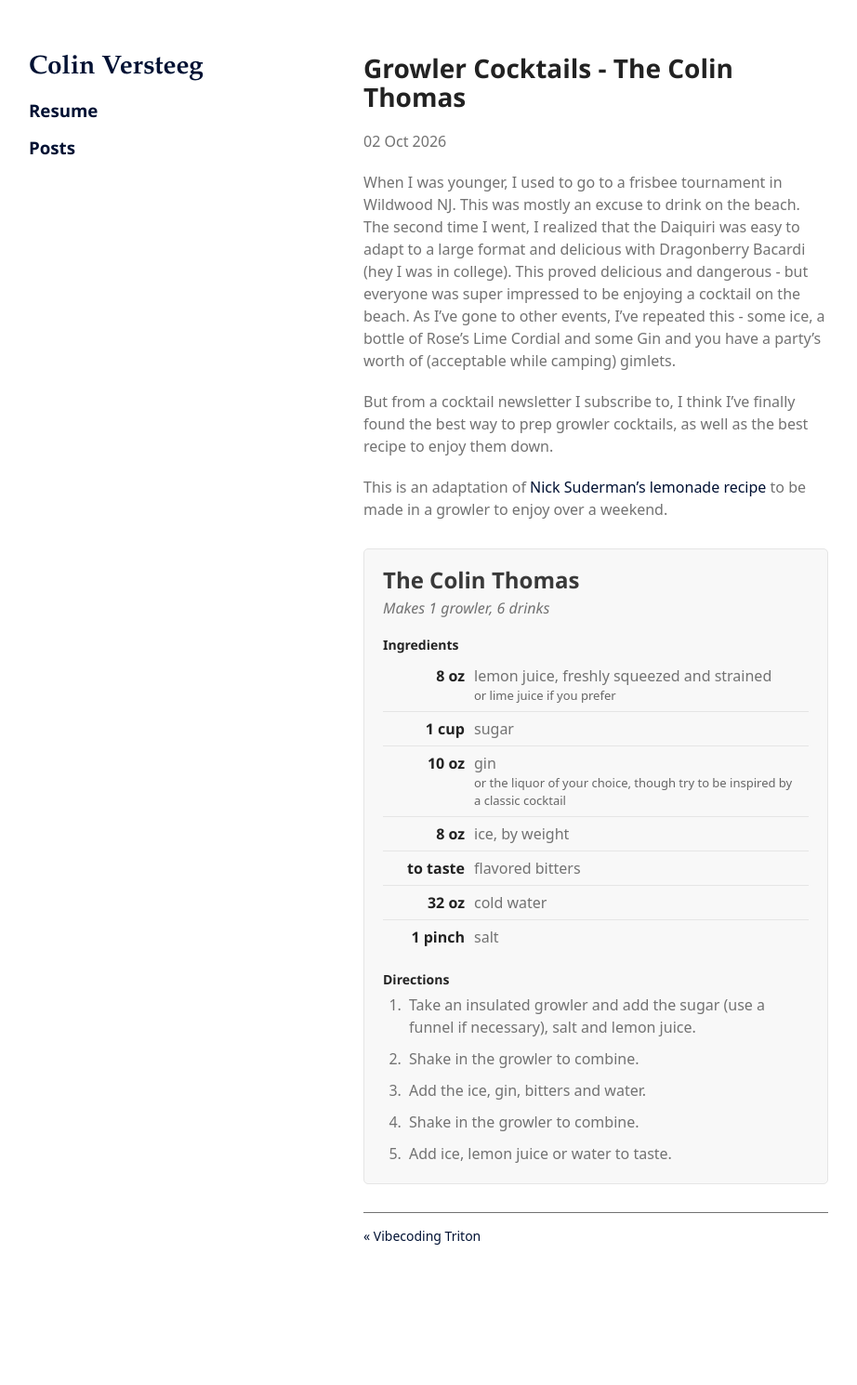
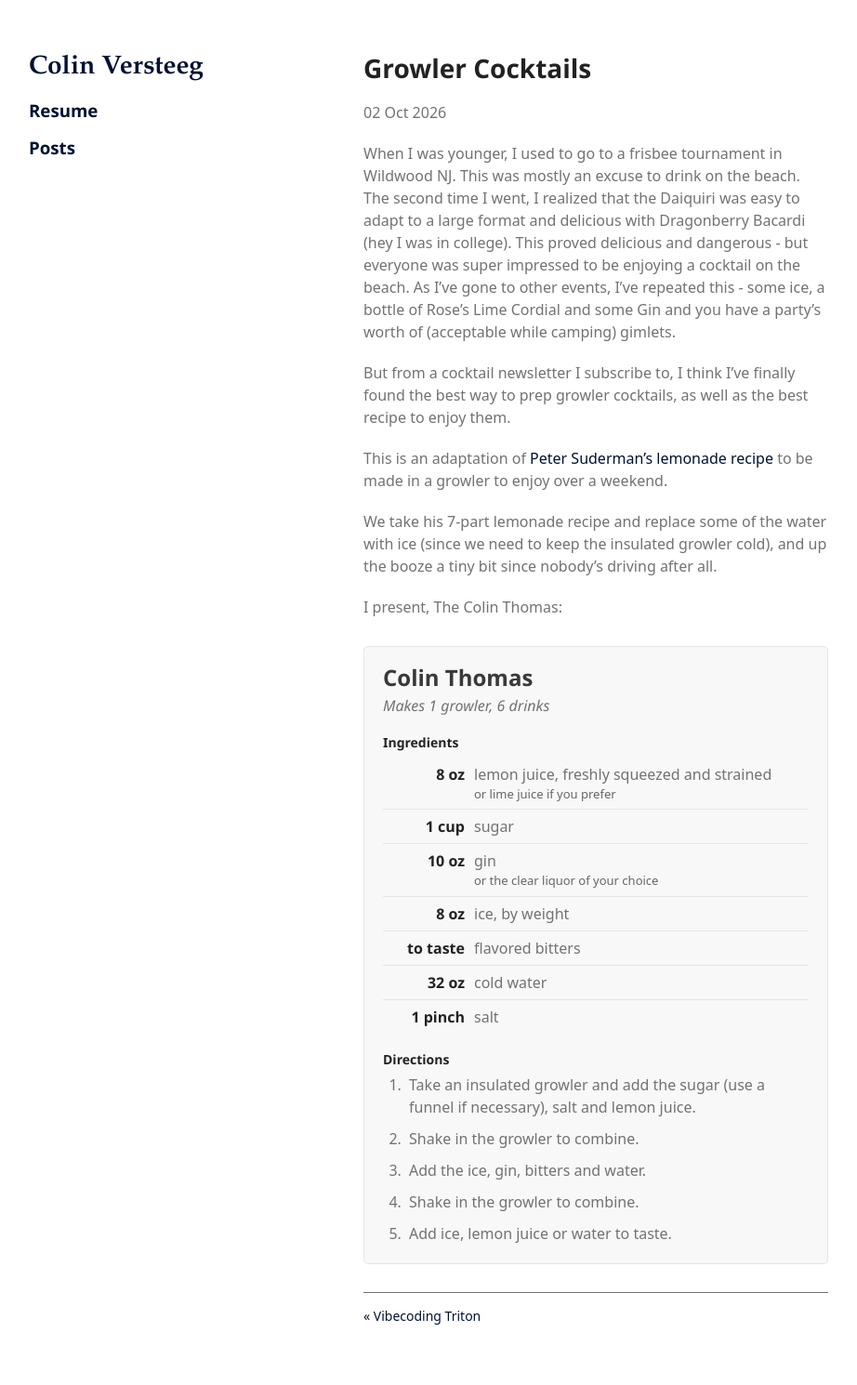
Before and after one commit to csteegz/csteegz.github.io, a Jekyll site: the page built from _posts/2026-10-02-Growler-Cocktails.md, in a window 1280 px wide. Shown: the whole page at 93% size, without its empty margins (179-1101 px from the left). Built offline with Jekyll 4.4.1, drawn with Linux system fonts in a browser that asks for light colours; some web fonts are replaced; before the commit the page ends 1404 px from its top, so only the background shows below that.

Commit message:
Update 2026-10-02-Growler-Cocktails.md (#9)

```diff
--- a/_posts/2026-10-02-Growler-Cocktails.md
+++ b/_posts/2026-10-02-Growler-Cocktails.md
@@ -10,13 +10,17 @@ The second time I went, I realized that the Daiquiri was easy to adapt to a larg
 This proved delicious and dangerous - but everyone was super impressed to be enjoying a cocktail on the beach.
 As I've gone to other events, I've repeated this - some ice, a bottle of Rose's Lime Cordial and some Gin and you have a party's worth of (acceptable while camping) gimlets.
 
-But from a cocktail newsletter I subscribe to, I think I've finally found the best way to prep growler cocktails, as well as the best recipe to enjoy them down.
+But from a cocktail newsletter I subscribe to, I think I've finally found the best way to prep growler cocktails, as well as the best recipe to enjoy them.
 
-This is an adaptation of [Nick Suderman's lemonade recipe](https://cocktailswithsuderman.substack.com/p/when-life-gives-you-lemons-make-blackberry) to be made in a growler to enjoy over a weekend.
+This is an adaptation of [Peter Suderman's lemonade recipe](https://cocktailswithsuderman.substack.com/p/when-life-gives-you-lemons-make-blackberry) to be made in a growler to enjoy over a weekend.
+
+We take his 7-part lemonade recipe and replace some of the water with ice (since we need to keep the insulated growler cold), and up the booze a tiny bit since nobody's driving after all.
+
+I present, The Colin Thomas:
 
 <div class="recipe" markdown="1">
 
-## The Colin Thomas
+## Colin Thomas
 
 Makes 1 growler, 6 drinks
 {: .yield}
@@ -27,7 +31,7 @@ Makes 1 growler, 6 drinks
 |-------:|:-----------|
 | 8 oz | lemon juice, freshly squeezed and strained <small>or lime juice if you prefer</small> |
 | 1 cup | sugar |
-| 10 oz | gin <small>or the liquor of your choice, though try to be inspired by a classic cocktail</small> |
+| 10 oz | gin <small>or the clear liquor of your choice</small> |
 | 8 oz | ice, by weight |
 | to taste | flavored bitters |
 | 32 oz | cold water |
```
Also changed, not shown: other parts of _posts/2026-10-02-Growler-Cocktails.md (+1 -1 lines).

GOAL OF THE EXERCISE: Go through the records and repeat each one exactly, skipping anything that is a picture.

WRITTEN ANSWER:
Before and after one commit to csteegz/csteegz.github.io, a Jekyll site: the page built from _posts/2026-10-02-Growler-Cocktails.md, in a window 1280 px wide. Shown: the whole page at 93% size, without its empty margins (179-1101 px from the left). Built offline with Jekyll 4.4.1, drawn with Linux system fonts in a browser that asks for light colours; some web fonts are replaced; before the commit the page ends 1404 px from its top, so only the background shows below that.

Commit message:
Update 2026-10-02-Growler-Cocktails.md (#9)

```diff
--- a/_posts/2026-10-02-Growler-Cocktails.md
+++ b/_posts/2026-10-02-Growler-Cocktails.md
@@ -10,13 +10,17 @@ The second time I went, I realized that the Daiquiri was easy to adapt to a larg
 This proved delicious and dangerous - but everyone was super impressed to be enjoying a cocktail on the beach.
 As I've gone to other events, I've repeated this - some ice, a bottle of Rose's Lime Cordial and some Gin and you have a party's worth of (acceptable while camping) gimlets.
 
-But from a cocktail newsletter I subscribe to, I think I've finally found the best way to prep growler cocktails, as well as the best recipe to enjoy them down.
+But from a cocktail newsletter I subscribe to, I think I've finally found the best way to prep growler cocktails, as well as the best recipe to enjoy them.
 
-This is an adaptation of [Nick Suderman's lemonade recipe](https://cocktailswithsuderman.substack.com/p/when-life-gives-you-lemons-make-blackberry) to be made in a growler to enjoy over a weekend.
+This is an adaptation of [Peter Suderman's lemonade recipe](https://cocktailswithsuderman.substack.com/p/when-life-gives-you-lemons-make-blackberry) to be made in a growler to enjoy over a weekend.
+
+We take his 7-part lemonade recipe and replace some of the water with ice (since we need to keep the insulated growler cold), and up the booze a tiny bit since nobody's driving after all.
+
+I present, The Colin Thomas:
 
 <div class="recipe" markdown="1">
 
-## The Colin Thomas
+## Colin Thomas
 
 Makes 1 growler, 6 drinks
 {: .yield}
@@ -27,7 +31,7 @@ Makes 1 growler, 6 drinks
 |-------:|:-----------|
 | 8 oz | lemon juice, freshly squeezed and strained <small>or lime juice if you prefer</small> |
 | 1 cup | sugar |
-| 10 oz | gin <small>or the liquor of your choice, though try to be inspired by a classic cocktail</small> |
+| 10 oz | gin <small>or the clear liquor of your choice</small> |
 | 8 oz | ice, by weight |
 | to taste | flavored bitters |
 | 32 oz | cold water |
```
Also changed, not shown: other parts of _posts/2026-10-02-Growler-Cocktails.md (+1 -1 lines).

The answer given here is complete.